◆ **DATA FOR ANALYSIS**

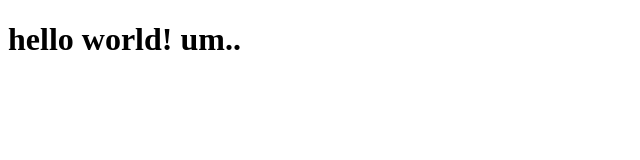
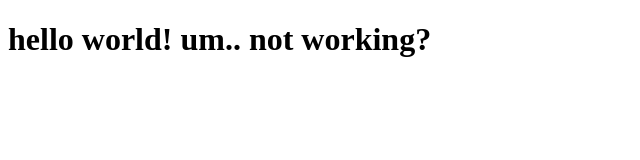
Before and after one commit to jiqbal48/github-pages-helloworld, a website: page index.html in a window 1280 px wide. Shown: the whole page, without its empty margins (0-640 px from the left). Drawn offline with Linux system fonts and the light colour scheme.

Commit message:
Update index.html

```diff
--- a/index.html
+++ b/index.html
@@ -7,6 +7,6 @@
   <title>githubpagesYo</title>
 </head>
 <body>
-  <h1>hello world! um.. </h1>
+  <h1>hello world! um.. not working?</h1>
 </body>
 </html>
```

◆ **TASK ITEM**
Would you please return all lines from the listing above that contain "html"?

◆ **ANSWER SECTION**
Before and after one commit to jiqbal48/github-pages-helloworld, a website: page index.html in a window 1280 px wide. Shown: the whole page, without its empty margins (0-640 px from the left). Drawn offline with Linux system fonts and the light colour scheme.
Update index.html
--- a/index.html
+++ b/index.html
 </html>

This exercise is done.